| Your instructions |
Leave no picture in, and give every entry again exactly.

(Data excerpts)
+ + + +

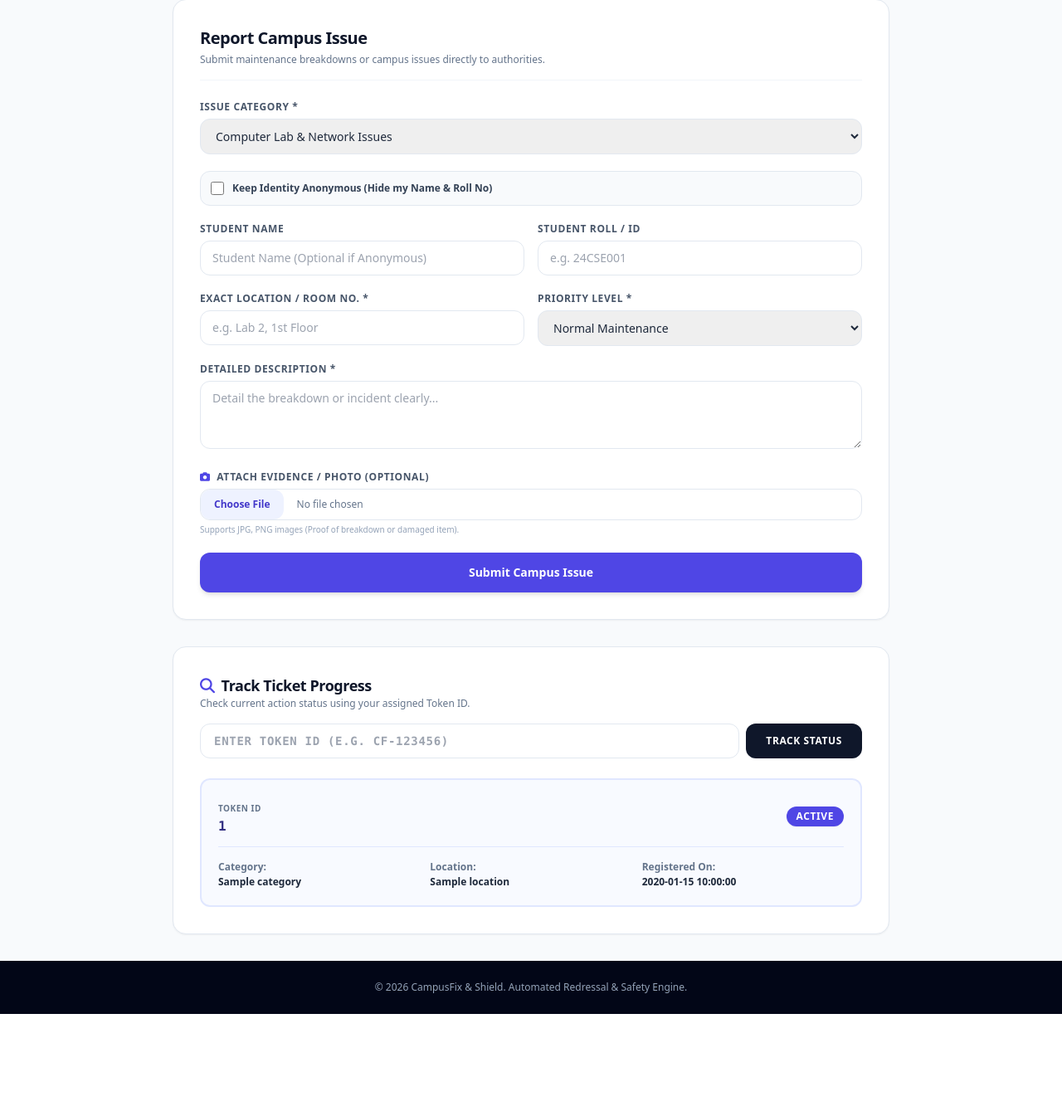
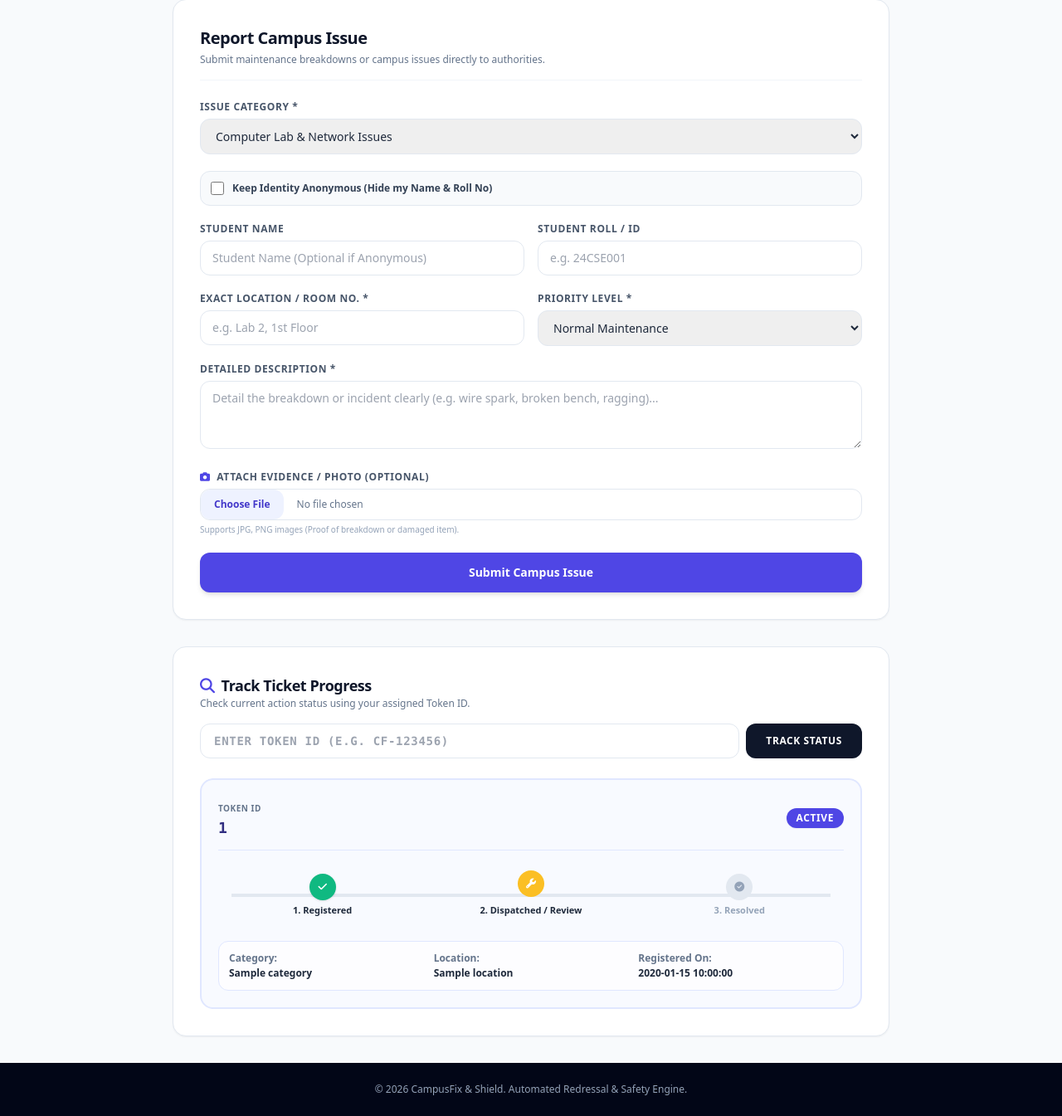
Before and after one commit to Aryan-vats-hub/campus-shield, a Flask app: template campus shield/templates/index.html in a window 1280 px wide. Shown: the part 585-1930 px from the top of the page at 83% size. Before the commit the page ends 1807 px from the top, so only its background shows below. Run offline with Flask 3, Linux system fonts and the light colour scheme; the template is opened without the code that fills it: most values are stand-ins (such as "Sample title", 1, 10 or a date in 2020); some libraries are stand-ins or nearby versions.

Commit message:
Update index.html

```diff
--- a/campus shield/templates/index.html
+++ b/campus shield/templates/index.html
@@ -154,7 +154,7 @@
           </div>
           <div>
             <label class="block text-xs font-bold uppercase tracking-wider text-slate-600 mb-1.5">Priority Level *</label>
-            <select name="priority" class="w-full px-3.5 py-2.5 rounded-xl border border-slate-200 text-sm font-medium focus:ring-2 focus:ring-indigo-500 focus:outline-none" required>
+            <select id="prioritySelect" name="priority" class="w-full px-3.5 py-2.5 rounded-xl border border-slate-200 text-sm font-medium focus:ring-2 focus:ring-indigo-500 focus:outline-none" required>
               <option value="Normal">Normal Maintenance</option>
               <option value="High Priority (Urgent Repair)">High Priority (Urgent Repair)</option>
               <option value="Critical Immediate Attention">Critical Immediate Attention</option>
@@ -162,12 +162,17 @@
           </div>
         </div>
 
+        <!-- DESCRIPTION & AI AUTO-DETECTOR -->
         <div>
-          <label class="block text-xs font-bold uppercase tracking-wider text-slate-600 mb-1.5">Detailed Description *</label>
-          <textarea name="description" rows="3" placeholder="Detail the breakdown or incident clearly..." class="w-full px-3.5 py-2.5 rounded-xl border border-slate-200 text-sm focus:ring-2 focus:ring-indigo-500 focus:outline-none" required></textarea>
+          <div class="flex items-center justify-between mb-1.5">
+            <label class="block text-xs font-bold uppercase tracking-wider text-slate-600">Detailed Description *</label>
+            <span id="aiBadge" class="hidden text-[11px] font-extrabold bg-rose-100 text-rose-700 px-2 py-0.5 rounded-md border border-rose-200 animate-pulse">
+              <i class="fa-solid fa-bolt-lightning text-rose-600 mr-1"></i> Smart AI: Emergency Detected (Auto-Escalated)
+            </span>
+          </div>
+          <textarea id="descInput" name="description" rows="3" placeholder="Detail the breakdown or incident clearly (e.g. wire spark, broken bench, ragging)..." class="w-full px-3.5 py-2.5 rounded-xl border border-slate-200 text-sm focus:ring-2 focus:ring-indigo-500 focus:outline-none" required></textarea>
         </div>
 
-        <!-- NEW: PHOTO / EVIDENCE ATTACHMENT -->
         <div>
           <label class="block text-xs font-bold uppercase tracking-wider text-slate-600 mb-1.5">
             <i class="fa-solid fa-camera mr-1 text-indigo-600"></i> Attach Evidence / Photo (Optional)
@@ -182,7 +187,7 @@
       </form>
     </section>
 
-    <!-- TICKET TRACKER -->
+    <!-- TICKET TRACKER WITH VISUAL TIMELINE STEPPER -->
     <section class="bg-white rounded-2xl p-6 sm:p-8 shadow-sm border border-slate-200">
       <div class="mb-4">
         <h3 class="text-lg font-black text-slate-900 tracking-tight flex items-center gap-2">
@@ -199,11 +204,11 @@
       </form>
 
       {% if track_result %}
-      <div class="mt-6 p-5 rounded-xl border-2 border-indigo-100 bg-indigo-50/40">
-        <div class="flex flex-wrap items-center justify-between border-b border-indigo-100 pb-3 mb-4">
+      <div class="mt-6 p-5 rounded-2xl border-2 border-indigo-100 bg-indigo-50/40 space-y-5">
+        <div class="flex flex-wrap items-center justify-between border-b border-indigo-100 pb-3">
           <div>
             <span class="text-[10px] font-black uppercase tracking-wider text-slate-500">Token ID</span>
-            <p class="font-mono font-black text-indigo-900 text-base">{{ track_result['token_id'] }}</p>
+            <p class="font-mono font-black text-indigo-900 text-lg">{{ track_result['token_id'] }}</p>
           </div>
           <div class="flex items-center gap-2">
             <span class="px-3 py-1 rounded-full text-xs font-black uppercase tracking-wider bg-indigo-600 text-white shadow-sm">
@@ -221,7 +226,41 @@
             {% endif %}
           </div>
         </div>
-        <div class="grid grid-cols-1 sm:grid-cols-3 gap-3 text-xs">
+
+        <!-- VISUAL PROGRESS TIMELINE (STEPPER) -->
+        <div class="py-2">
+          <div class="flex items-center justify-between relative">
+            <div class="absolute top-1/2 left-4 right-4 -translate-y-1/2 h-1 bg-slate-200 z-0"></div>
+
+            <!-- Step 1: Registered -->
+            <div class="relative z-10 text-center flex-1">
+              <div class="w-8 h-8 mx-auto rounded-full flex items-center justify-center text-xs font-bold bg-emerald-500 text-white shadow">
+                <i class="fa-solid fa-check"></i>
+              </div>
+              <p class="text-[11px] font-bold text-slate-800 mt-1">1. Registered</p>
+            </div>
+
+            <!-- Step 2: Under Review / In Action -->
+            {% set in_action = ('Action' in track_result['status'] or 'Resolved' in track_result['status'] or 'Closed' in track_result['status']) %}
+            <div class="relative z-10 text-center flex-1">
+              <div class="w-8 h-8 mx-auto rounded-full flex items-center justify-center text-xs font-bold {% if in_action %}bg-indigo-600 text-white shadow{% else %}bg-amber-400 text-white animate-bounce{% endif %}">
+                <i class="fa-solid fa-wrench"></i>
+              </div>
+              <p class="text-[11px] font-bold text-slate-800 mt-1">2. Dispatched / Review</p>
+            </div>
+
+            <!-- Step 3: Resolved -->
+            {% set is_res = ('Resolved' in track_result['status'] or 'Closed' in track_result['status']) %}
+            <div class="relative z-10 text-center flex-1">
+              <div class="w-8 h-8 mx-auto rounded-full flex items-center justify-center text-xs font-bold {% if is_res %}bg-emerald-600 text-white shadow{% else %}bg-slate-200 text-slate-400{% endif %}">
+                <i class="fa-solid fa-circle-check"></i>
+              </div>
+              <p class="text-[11px] font-bold {% if is_res %}text-emerald-700{% else %}text-slate-400{% endif %} mt-1">3. Resolved</p>
+            </div>
+          </div>
+        </div>
+
+        <div class="grid grid-cols-1 sm:grid-cols-3 gap-3 text-xs bg-white/70 p-3 rounded-xl border border-indigo-100">
           <div>
             <span class="text-slate-500 font-bold">Category:</span>
             <p class="font-bold text-slate-800 mt-0.5">{{ track_result['category'] }}</p>
@@ -245,5 +284,28 @@
     <p>&copy; 2026 CampusFix & Shield. Automated Redressal & Safety Engine.</p>
   </footer>
 
+  <!-- SMART AI KEYWORD SCRIPT -->
+  <script>
+    const descInput = document.getElementById('descInput');
+    const aiBadge = document.getElementById('aiBadge');
+    const prioritySelect = document.getElementById('prioritySelect');
+
+    const dangerKeywords = ['fire', 'spark', 'shock', 'ragging', 'harass', 'bleeding', 'fight', 'emergency', 'danger', 'attack', 'smoke', 'short circuit'];
+
+    descInput.addEventListener('input', function() {
+      const text = descInput.value.toLowerCase();
+      const detected = dangerKeywords.some(keyword => text.includes(keyword));
+
+      if (detected) {
+        aiBadge.classList.remove('hidden');
+        prioritySelect.value = 'Critical Immediate Attention';
+        prioritySelect.classList.add('bg-rose-50', 'border-rose-400', 'text-rose-900');
+      } else {
+        aiBadge.classList.add('hidden');
+        prioritySelect.classList.remove('bg-rose-50', 'border-rose-400', 'text-rose-900');
+      }
+    });
+  </script>
+
 </body>
 </html>
```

+ + + +

| Output of the task |
Before and after one commit to Aryan-vats-hub/campus-shield, a Flask app: template campus shield/templates/index.html in a window 1280 px wide. Shown: the part 585-1930 px from the top of the page at 83% size. Before the commit the page ends 1807 px from the top, so only its background shows below. Run offline with Flask 3, Linux system fonts and the light colour scheme; the template is opened without the code that fills it: most values are stand-ins (such as "Sample title", 1, 10 or a date in 2020); some libraries are stand-ins or nearby versions.

Commit message:
Update index.html

```diff
--- a/campus shield/templates/index.html
+++ b/campus shield/templates/index.html
@@ -154,7 +154,7 @@
           </div>
           <div>
             <label class="block text-xs font-bold uppercase tracking-wider text-slate-600 mb-1.5">Priority Level *</label>
-            <select name="priority" class="w-full px-3.5 py-2.5 rounded-xl border border-slate-200 text-sm font-medium focus:ring-2 focus:ring-indigo-500 focus:outline-none" required>
+            <select id="prioritySelect" name="priority" class="w-full px-3.5 py-2.5 rounded-xl border border-slate-200 text-sm font-medium focus:ring-2 focus:ring-indigo-500 focus:outline-none" required>
               <option value="Normal">Normal Maintenance</option>
               <option value="High Priority (Urgent Repair)">High Priority (Urgent Repair)</option>
               <option value="Critical Immediate Attention">Critical Immediate Attention</option>
@@ -162,12 +162,17 @@
           </div>
         </div>
 
+        <!-- DESCRIPTION & AI AUTO-DETECTOR -->
         <div>
-          <label class="block text-xs font-bold uppercase tracking-wider text-slate-600 mb-1.5">Detailed Description *</label>
-          <textarea name="description" rows="3" placeholder="Detail the breakdown or incident clearly..." class="w-full px-3.5 py-2.5 rounded-xl border border-slate-200 text-sm focus:ring-2 focus:ring-indigo-500 focus:outline-none" required></textarea>
+          <div class="flex items-center justify-between mb-1.5">
+            <label class="block text-xs font-bold uppercase tracking-wider text-slate-600">Detailed Description *</label>
+            <span id="aiBadge" class="hidden text-[11px] font-extrabold bg-rose-100 text-rose-700 px-2 py-0.5 rounded-md border border-rose-200 animate-pulse">
+              <i class="fa-solid fa-bolt-lightning text-rose-600 mr-1"></i> Smart AI: Emergency Detected (Auto-Escalated)
+            </span>
+          </div>
+          <textarea id="descInput" name="description" rows="3" placeholder="Detail the breakdown or incident clearly (e.g. wire spark, broken bench, ragging)..." class="w-full px-3.5 py-2.5 rounded-xl border border-slate-200 text-sm focus:ring-2 focus:ring-indigo-500 focus:outline-none" required></textarea>
         </div>
 
-        <!-- NEW: PHOTO / EVIDENCE ATTACHMENT -->
         <div>
           <label class="block text-xs font-bold uppercase tracking-wider text-slate-600 mb-1.5">
             <i class="fa-solid fa-camera mr-1 text-indigo-600"></i> Attach Evidence / Photo (Optional)
@@ -182,7 +187,7 @@
       </form>
     </section>
 
-    <!-- TICKET TRACKER -->
+    <!-- TICKET TRACKER WITH VISUAL TIMELINE STEPPER -->
     <section class="bg-white rounded-2xl p-6 sm:p-8 shadow-sm border border-slate-200">
       <div class="mb-4">
         <h3 class="text-lg font-black text-slate-900 tracking-tight flex items-center gap-2">
@@ -199,11 +204,11 @@
       </form>
 
       {% if track_result %}
-      <div class="mt-6 p-5 rounded-xl border-2 border-indigo-100 bg-indigo-50/40">
-        <div class="flex flex-wrap items-center justify-between border-b border-indigo-100 pb-3 mb-4">
+      <div class="mt-6 p-5 rounded-2xl border-2 border-indigo-100 bg-indigo-50/40 space-y-5">
+        <div class="flex flex-wrap items-center justify-between border-b border-indigo-100 pb-3">
           <div>
             <span class="text-[10px] font-black uppercase tracking-wider text-slate-500">Token ID</span>
-            <p class="font-mono font-black text-indigo-900 text-base">{{ track_result['token_id'] }}</p>
+            <p class="font-mono font-black text-indigo-900 text-lg">{{ track_result['token_id'] }}</p>
           </div>
           <div class="flex items-center gap-2">
             <span class="px-3 py-1 rounded-full text-xs font-black uppercase tracking-wider bg-indigo-600 text-white shadow-sm">
@@ -221,7 +226,41 @@
             {% endif %}
           </div>
         </div>
-        <div class="grid grid-cols-1 sm:grid-cols-3 gap-3 text-xs">
+
+        <!-- VISUAL PROGRESS TIMELINE (STEPPER) -->
+        <div class="py-2">
+          <div class="flex items-center justify-between relative">
+            <div class="absolute top-1/2 left-4 right-4 -translate-y-1/2 h-1 bg-slate-200 z-0"></div>
+
+            <!-- Step 1: Registered -->
+            <div class="relative z-10 text-center flex-1">
+              <div class="w-8 h-8 mx-auto rounded-full flex items-center justify-center text-xs font-bold bg-emerald-500 text-white shadow">
+                <i class="fa-solid fa-check"></i>
+              </div>
+              <p class="text-[11px] font-bold text-slate-800 mt-1">1. Registered</p>
+            </div>
+
+            <!-- Step 2: Under Review / In Action -->
+            {% set in_action = ('Action' in track_result['status'] or 'Resolved' in track_result['status'] or 'Closed' in track_result['status']) %}
+            <div class="relative z-10 text-center flex-1">
+              <div class="w-8 h-8 mx-auto rounded-full flex items-center justify-center text-xs font-bold {% if in_action %}bg-indigo-600 text-white shadow{% else %}bg-amber-400 text-white animate-bounce{% endif %}">
+                <i class="fa-solid fa-wrench"></i>
+              </div>
+              <p class="text-[11px] font-bold text-slate-800 mt-1">2. Dispatched / Review</p>
+            </div>
+
+            <!-- Step 3: Resolved -->
+            {% set is_res = ('Resolved' in track_result['status'] or 'Closed' in track_result['status']) %}
+            <div class="relative z-10 text-center flex-1">
+              <div class="w-8 h-8 mx-auto rounded-full flex items-center justify-center text-xs font-bold {% if is_res %}bg-emerald-600 text-white shadow{% else %}bg-slate-200 text-slate-400{% endif %}">
+                <i class="fa-solid fa-circle-check"></i>
+              </div>
+              <p class="text-[11px] font-bold {% if is_res %}text-emerald-700{% else %}text-slate-400{% endif %} mt-1">3. Resolved</p>
+            </div>
+          </div>
+        </div>
+
+        <div class="grid grid-cols-1 sm:grid-cols-3 gap-3 text-xs bg-white/70 p-3 rounded-xl border border-indigo-100">
           <div>
             <span class="text-slate-500 font-bold">Category:</span>
             <p class="font-bold text-slate-800 mt-0.5">{{ track_result['category'] }}</p>
@@ -245,5 +284,28 @@
     <p>&copy; 2026 CampusFix & Shield. Automated Redressal & Safety Engine.</p>
   </footer>
 
+  <!-- SMART AI KEYWORD SCRIPT -->
+  <script>
+    const descInput = document.getElementById('descInput');
+    const aiBadge = document.getElementById('aiBadge');
+    const prioritySelect = document.getElementById('prioritySelect');
+
+    const dangerKeywords = ['fire', 'spark', 'shock', 'ragging', 'harass', 'bleeding', 'fight', 'emergency', 'danger', 'attack', 'smoke', 'short circuit'];
+
+    descInput.addEventListener('input', function() {
+      const text = descInput.value.toLowerCase();
+      const detected = dangerKeywords.some(keyword => text.includes(keyword));
+
+      if (detected) {
+        aiBadge.classList.remove('hidden');
+        prioritySelect.value = 'Critical Immediate Attention';
+        prioritySelect.classList.add('bg-rose-50', 'border-rose-400', 'text-rose-900');
+      } else {
+        aiBadge.classList.add('hidden');
+        prioritySelect.classList.remove('bg-rose-50', 'border-rose-400', 'text-rose-900');
+      }
+    });
+  </script>
+
 </body>
 </html>
```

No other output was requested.